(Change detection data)

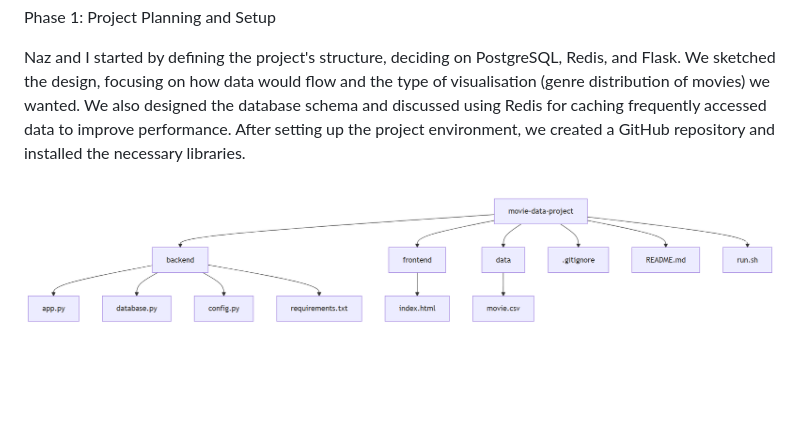
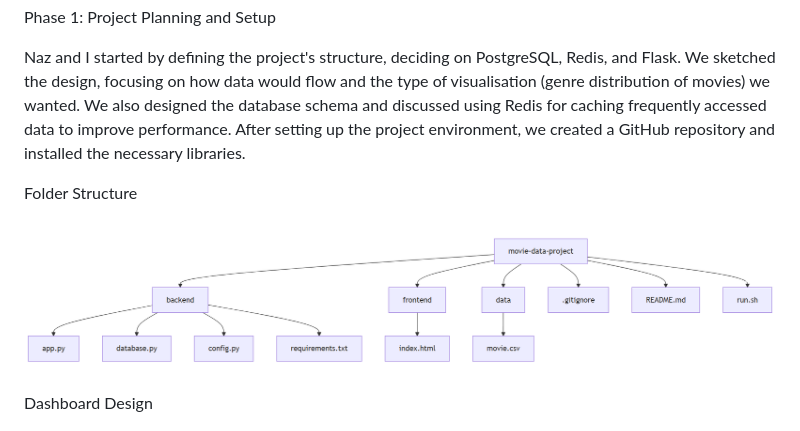
Before and after one commit to Lizzydapsy/MovieHubDB, a Markdown page: README.md, the part around one of its changes. Drawn GitHub-style; blank space fills up the shorter version.

```diff
--- a/README.md
+++ b/README.md
@@ -4,7 +4,12 @@ Phase 1: Project Planning and Setup
 
 Naz and I started by defining the project's structure, deciding on PostgreSQL, Redis, and Flask. We sketched the design, focusing on how data would flow and the type of visualisation (genre distribution of movies) we wanted. We also designed the database schema and discussed using Redis for caching frequently accessed data to improve performance. After setting up the project environment, we created a GitHub repository and installed the necessary libraries.
 
+Folder Structure
+
 ![Hierarchical diagram illustrating the file structure of the "movie-data-project". The root directory "movie-data-project" contains a "backend" folder with "app.py", "database.py", "config.py", and "requirements.txt"; a "frontend" folder with "index.html" and "script.js"; a "data" folder with "movie.csv"; and loose files ".gitignore", "README.md", and "run.sh". Arrows indicate the parent-child relationships between directories and files.](image-2.png)
+
+
+Dashboard Design
 
 ![Flowchart depicting the architecture of a web application. Starting at the top, a "Client" box labeled with "+HTTP requests" and "+UI/UX interactions" connects to a "Frontend" box containing "+HTML", "+CSS", "+Displays data", and "+JavaScript (fetch API)".  An arrow labeled "Interacts with UI  Renders data on UI" goes from Client to Frontend.  Another arrow labeled "Sends HTTP requests (AJAX/fetch)" goes from Frontend to a "Backend" box with "+Flask app", "+API routes", and "+Handles business logic".  An arrow labeled "Returns data" goes from Backend back to Frontend.  The Backend box has an arrow labeled "Calls API route for data" pointing to an "API" box with "+GET /data", "+Fetches data from either Redis or PostgreSQL", "+Stores fetched data in Redis", and "+Switches between Redis/PostgreSQL based on config".  Arrows connect the API box to both a "Redis" box with "+Cache data" and "+set() and get()" (labeled "Fetches data from Redis cache (if enabled)") and a "PostgreSQL" box with "+Store data" and "+SQL queries" (labeled "Fetches data from PostgreSQL if enabled").  Finally, an arrow labeled "Cache miss leads to DB query (if Redis is used first)" goes from Redis to PostgreSQL.](image.png)
 
```
Also changed, not shown: other parts of README.md (+1 -1 lines).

### Your instructions:
Write out the records above exactly as they stand, leaving out every picture.

### Exercise solution:
Before and after one commit to Lizzydapsy/MovieHubDB, a Markdown page: README.md, the part around one of its changes. Drawn GitHub-style; blank space fills up the shorter version.

```diff
--- a/README.md
+++ b/README.md
@@ -4,7 +4,12 @@ Phase 1: Project Planning and Setup
 
 Naz and I started by defining the project's structure, deciding on PostgreSQL, Redis, and Flask. We sketched the design, focusing on how data would flow and the type of visualisation (genre distribution of movies) we wanted. We also designed the database schema and discussed using Redis for caching frequently accessed data to improve performance. After setting up the project environment, we created a GitHub repository and installed the necessary libraries.
 
+Folder Structure
+
 ![Hierarchical diagram illustrating the file structure of the "movie-data-project". The root directory "movie-data-project" contains a "backend" folder with "app.py", "database.py", "config.py", and "requirements.txt"; a "frontend" folder with "index.html" and "script.js"; a "data" folder with "movie.csv"; and loose files ".gitignore", "README.md", and "run.sh". Arrows indicate the parent-child relationships between directories and files.](image-2.png)
+
+
+Dashboard Design
 
 ![Flowchart depicting the architecture of a web application. Starting at the top, a "Client" box labeled with "+HTTP requests" and "+UI/UX interactions" connects to a "Frontend" box containing "+HTML", "+CSS", "+Displays data", and "+JavaScript (fetch API)".  An arrow labeled "Interacts with UI  Renders data on UI" goes from Client to Frontend.  Another arrow labeled "Sends HTTP requests (AJAX/fetch)" goes from Frontend to a "Backend" box with "+Flask app", "+API routes", and "+Handles business logic".  An arrow labeled "Returns data" goes from Backend back to Frontend.  The Backend box has an arrow labeled "Calls API route for data" pointing to an "API" box with "+GET /data", "+Fetches data from either Redis or PostgreSQL", "+Stores fetched data in Redis", and "+Switches between Redis/PostgreSQL based on config".  Arrows connect the API box to both a "Redis" box with "+Cache data" and "+set() and get()" (labeled "Fetches data from Redis cache (if enabled)") and a "PostgreSQL" box with "+Store data" and "+SQL queries" (labeled "Fetches data from PostgreSQL if enabled").  Finally, an arrow labeled "Cache miss leads to DB query (if Redis is used first)" goes from Redis to PostgreSQL.](image.png)
 
```
Also changed, not shown: other parts of README.md (+1 -1 lines).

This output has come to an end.